> **TASK INSTRUCTIONS**
Print the data once more, exactly as given. Drop the pictures.

> **EXTRACTED ENTRIES**
--- START ---

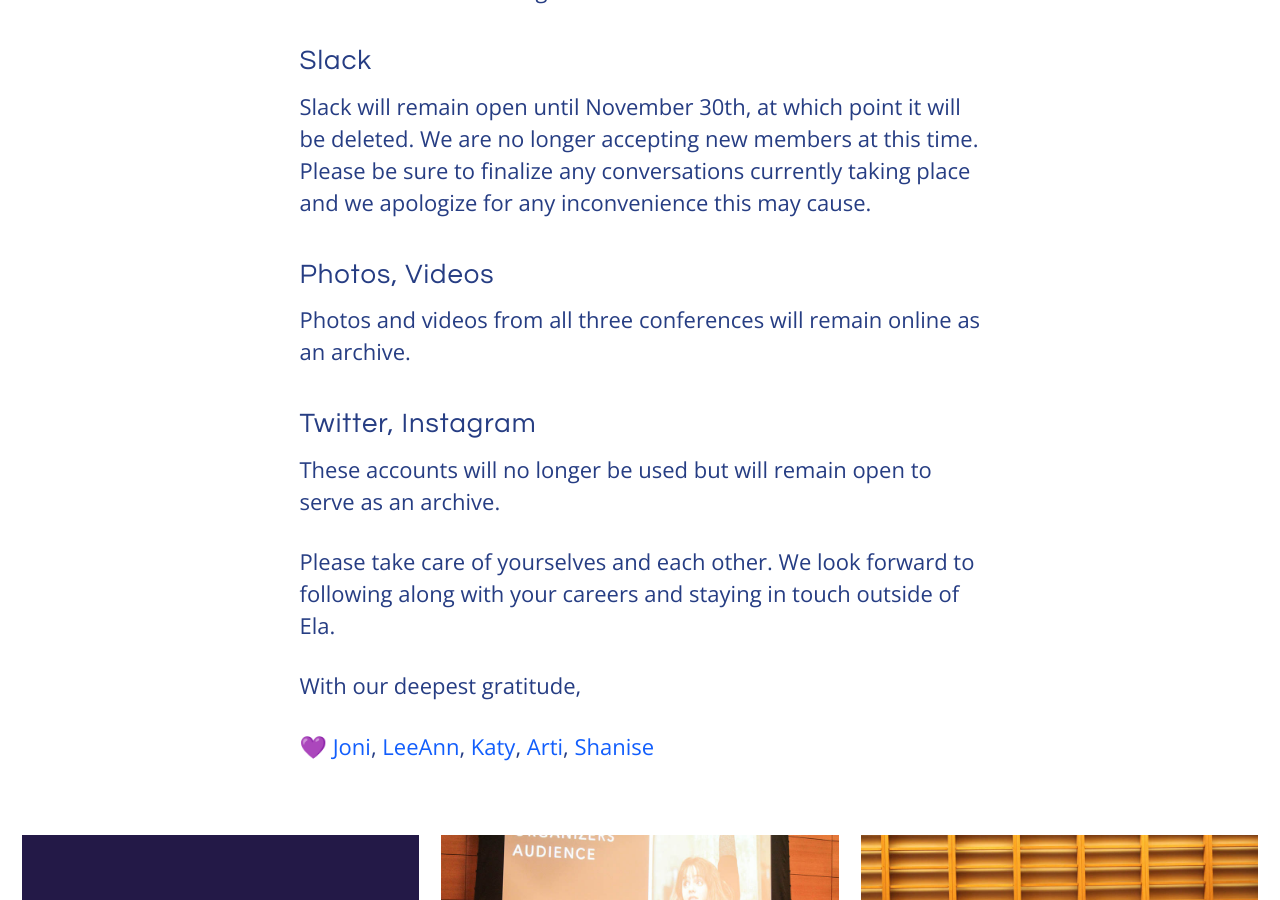
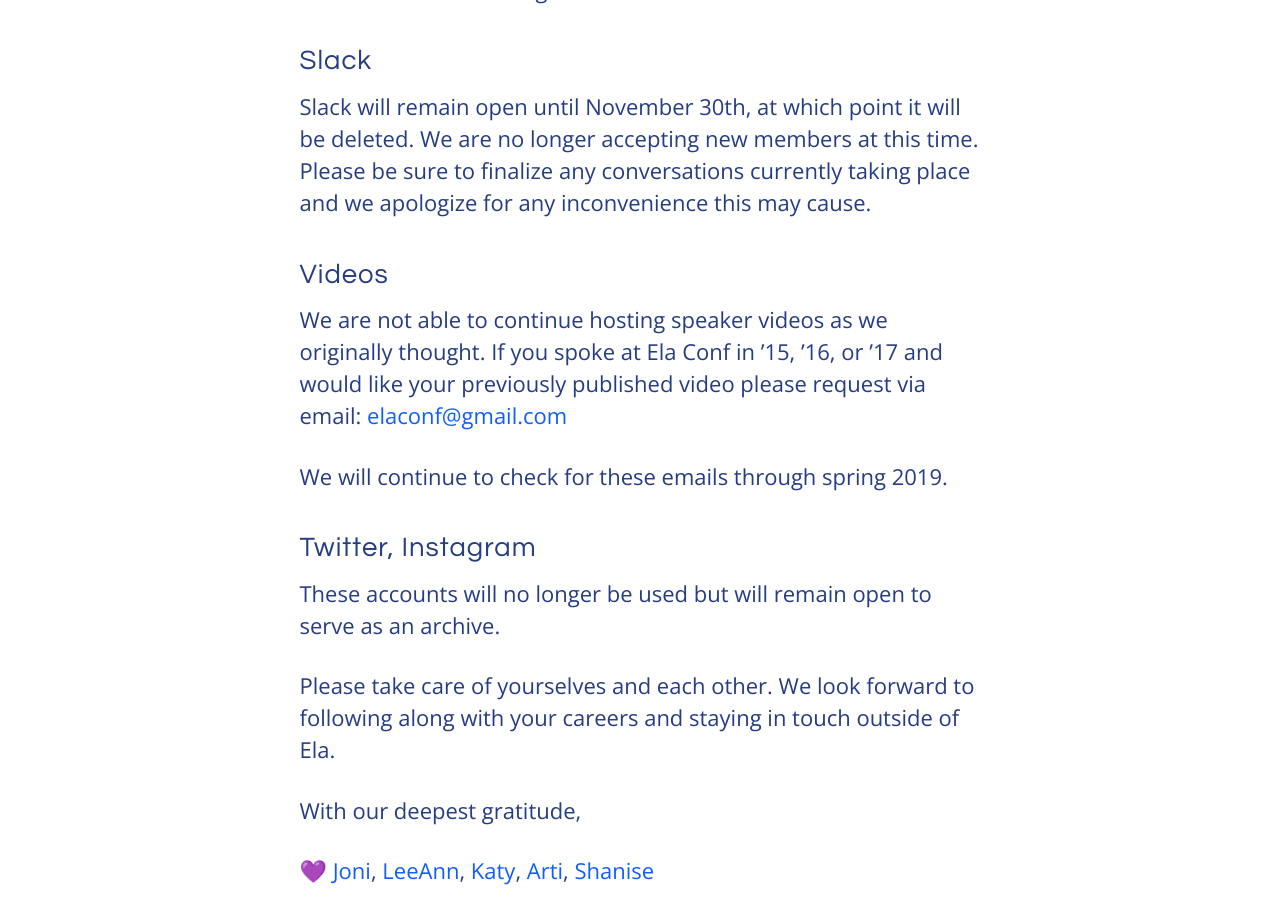
Before and after one commit to elaconf/elaconf.github.io, a Jekyll site: the page built from index.html, in a window 1280 px wide and 900 px high, scrolled down 2381 px. Built offline with Jekyll 4.4.1, drawn with Linux system fonts in a browser that asks for light colours.

Commit message:
video details update

```diff
--- a/_includes/letter.md
+++ b/_includes/letter.md
@@ -28,9 +28,11 @@ Effective immediately we are no longer accepting emails and can not be contacted
 
 Slack will remain open until November 30th, at which point it will be deleted. We are no longer accepting new members at this time. Please be sure to finalize any conversations currently taking place and we apologize for any inconvenience this may cause.
 
-### Photos, Videos
+### Videos
 
-Photos and videos from all three conferences will remain online as an archive.
+We are not able to continue hosting speaker videos as we originally thought. If you spoke at Ela Conf in ’15, ’16, or ’17 and would like your previously published video please request via email: [elaconf@gmail.com](mailto:elaconf@gmail.com)
+
+We will continue to check for these emails through spring 2019.
 
 ### Twitter, Instagram
 
```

--- END ---

> **ANSWER SPACE**
Before and after one commit to elaconf/elaconf.github.io, a Jekyll site: the page built from index.html, in a window 1280 px wide and 900 px high, scrolled down 2381 px. Built offline with Jekyll 4.4.1, drawn with Linux system fonts in a browser that asks for light colours.

Commit message:
video details update

```diff
--- a/_includes/letter.md
+++ b/_includes/letter.md
@@ -28,9 +28,11 @@ Effective immediately we are no longer accepting emails and can not be contacted
 
 Slack will remain open until November 30th, at which point it will be deleted. We are no longer accepting new members at this time. Please be sure to finalize any conversations currently taking place and we apologize for any inconvenience this may cause.
 
-### Photos, Videos
+### Videos
 
-Photos and videos from all three conferences will remain online as an archive.
+We are not able to continue hosting speaker videos as we originally thought. If you spoke at Ela Conf in ’15, ’16, or ’17 and would like your previously published video please request via email: [elaconf@gmail.com](mailto:elaconf@gmail.com)
+
+We will continue to check for these emails through spring 2019.
 
 ### Twitter, Instagram
 
```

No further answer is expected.